What steps should be completed?

Step 1: Select the theoretical approach or approaches on which the intervention will be based


What are its bases?

This model/approach considers that health is conditioned by the reciprocal relationship between three elements: the host, the agent and the environment.
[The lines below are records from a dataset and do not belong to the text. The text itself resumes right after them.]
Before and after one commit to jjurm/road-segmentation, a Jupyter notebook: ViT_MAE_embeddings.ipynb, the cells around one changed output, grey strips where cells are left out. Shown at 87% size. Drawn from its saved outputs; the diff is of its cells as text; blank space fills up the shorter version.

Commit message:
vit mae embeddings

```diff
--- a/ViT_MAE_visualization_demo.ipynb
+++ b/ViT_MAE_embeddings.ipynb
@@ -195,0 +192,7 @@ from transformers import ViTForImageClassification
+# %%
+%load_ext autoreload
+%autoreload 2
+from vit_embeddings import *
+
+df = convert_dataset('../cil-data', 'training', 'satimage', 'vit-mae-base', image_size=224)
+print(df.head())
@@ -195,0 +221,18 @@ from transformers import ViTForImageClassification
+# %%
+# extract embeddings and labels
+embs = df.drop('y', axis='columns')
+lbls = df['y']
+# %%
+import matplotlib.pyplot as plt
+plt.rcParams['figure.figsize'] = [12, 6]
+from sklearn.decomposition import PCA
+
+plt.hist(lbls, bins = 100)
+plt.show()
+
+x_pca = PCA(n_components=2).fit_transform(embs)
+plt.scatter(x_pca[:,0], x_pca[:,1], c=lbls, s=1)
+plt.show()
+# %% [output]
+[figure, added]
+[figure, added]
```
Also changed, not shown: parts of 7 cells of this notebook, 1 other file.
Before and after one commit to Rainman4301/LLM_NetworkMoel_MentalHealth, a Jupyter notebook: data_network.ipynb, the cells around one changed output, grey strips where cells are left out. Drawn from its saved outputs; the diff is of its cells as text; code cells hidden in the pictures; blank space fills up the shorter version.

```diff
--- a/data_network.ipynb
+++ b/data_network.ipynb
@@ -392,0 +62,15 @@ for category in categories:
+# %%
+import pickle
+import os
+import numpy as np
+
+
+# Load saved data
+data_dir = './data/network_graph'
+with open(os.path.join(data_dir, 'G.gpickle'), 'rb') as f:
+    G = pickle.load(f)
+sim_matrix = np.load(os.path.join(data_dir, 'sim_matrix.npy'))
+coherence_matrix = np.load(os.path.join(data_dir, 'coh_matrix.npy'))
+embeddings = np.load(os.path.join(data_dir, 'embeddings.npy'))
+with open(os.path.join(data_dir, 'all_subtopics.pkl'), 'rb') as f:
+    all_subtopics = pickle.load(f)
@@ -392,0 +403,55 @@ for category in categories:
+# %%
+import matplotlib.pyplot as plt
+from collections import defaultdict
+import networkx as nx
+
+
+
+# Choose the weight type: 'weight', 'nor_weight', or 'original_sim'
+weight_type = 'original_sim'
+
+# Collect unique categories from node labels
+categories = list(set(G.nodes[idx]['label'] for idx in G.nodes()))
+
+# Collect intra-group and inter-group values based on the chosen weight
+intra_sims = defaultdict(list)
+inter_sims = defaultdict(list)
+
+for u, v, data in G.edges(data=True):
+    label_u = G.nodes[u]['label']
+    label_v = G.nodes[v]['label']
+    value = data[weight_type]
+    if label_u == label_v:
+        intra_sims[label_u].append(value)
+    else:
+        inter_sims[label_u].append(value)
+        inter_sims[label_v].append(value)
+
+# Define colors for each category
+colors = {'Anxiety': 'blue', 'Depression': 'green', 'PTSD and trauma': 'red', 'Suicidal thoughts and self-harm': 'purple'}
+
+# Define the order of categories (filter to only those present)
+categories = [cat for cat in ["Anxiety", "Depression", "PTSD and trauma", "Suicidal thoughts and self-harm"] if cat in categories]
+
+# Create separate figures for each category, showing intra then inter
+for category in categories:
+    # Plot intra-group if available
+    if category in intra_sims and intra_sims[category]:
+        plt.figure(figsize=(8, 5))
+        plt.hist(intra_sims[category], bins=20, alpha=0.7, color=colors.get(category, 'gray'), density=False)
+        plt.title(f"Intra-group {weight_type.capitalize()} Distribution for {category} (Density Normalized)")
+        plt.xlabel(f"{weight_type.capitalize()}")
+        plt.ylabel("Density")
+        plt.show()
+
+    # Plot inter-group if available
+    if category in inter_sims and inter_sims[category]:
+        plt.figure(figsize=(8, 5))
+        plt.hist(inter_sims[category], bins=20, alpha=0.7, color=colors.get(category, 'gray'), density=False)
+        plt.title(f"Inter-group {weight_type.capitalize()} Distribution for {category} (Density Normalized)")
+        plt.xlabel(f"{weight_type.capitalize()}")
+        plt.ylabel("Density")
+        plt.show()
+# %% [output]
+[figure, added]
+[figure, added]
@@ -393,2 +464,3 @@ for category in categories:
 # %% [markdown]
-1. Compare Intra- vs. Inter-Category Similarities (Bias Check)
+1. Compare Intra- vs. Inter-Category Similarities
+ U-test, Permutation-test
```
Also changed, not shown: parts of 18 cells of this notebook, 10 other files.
In the case of drug use, the agent is the substance and, by extension, the elements associated with it, such as those related to its marketing and form of presentation (packaging, inclusion or not of health warnings and information on the risks associated with substance use, etc.). The host is the person and, by extension, population groups defined by specific variables and exposure to risk factors and protection factors (socioeconomic status, education, age, sex, etc.). The environment is the social and physical context in which drug use occurs, including the family, friends, school, neighbourhood or community, and the normative, social and cultural context (price, regulations on sales, publicity, drug use in public places, etc.).

Based on the realisation that information itself is not enough to change behaviours, actions to influence the individual and their peer group employ a combination of information and developing personal and social competencies to increase individual resistance to drug  use through training in techniques to cope with social pressure to use drugs ("group pressure") and to protect individuals through actions such as drug education, developing drug-free environments or modifying forms of use to reduce the risks and damage associated with it.

Which determinants can be addressed?

Personal and contextual determinants: personal ones are those that affect the host, and contextual ones are orientated towards the agent and the environment. These include age of initiation of drug use, the prevalence of use, beliefs and attitudes towards drugs, social skills, regulation of drug use, accessibility and availability of substances, the price of substances on the market, and the morbidity and mortality associated with drug use.

Practical implications

When applied to drug addiction, this model/approach attempts to raise individual resistance to the agent (e.g., by training in how to resist "group pressure"), protect individuals against the agent (e.g., with drugs education), isolate the host from the agent (e.g., with regulatory measures to create tobacco-free spaces) or to modify the agent to reduce its harm (e.g., reduce the alcohol content of alcoholic beverages or use single-use syringes to prevent sharing with other people). The latter is the principle underpinning many harm- reduction programmes.



Bukoski Wj. (1995). A Framework for Drug Abuse Prevention Research. In: C.G Leukefeld and Bukoski, eds. Drug Abuse Prevention

Intervention Research: Methodological Issues. Rockville: National Institute on Drug Abuse, pp. 11-31.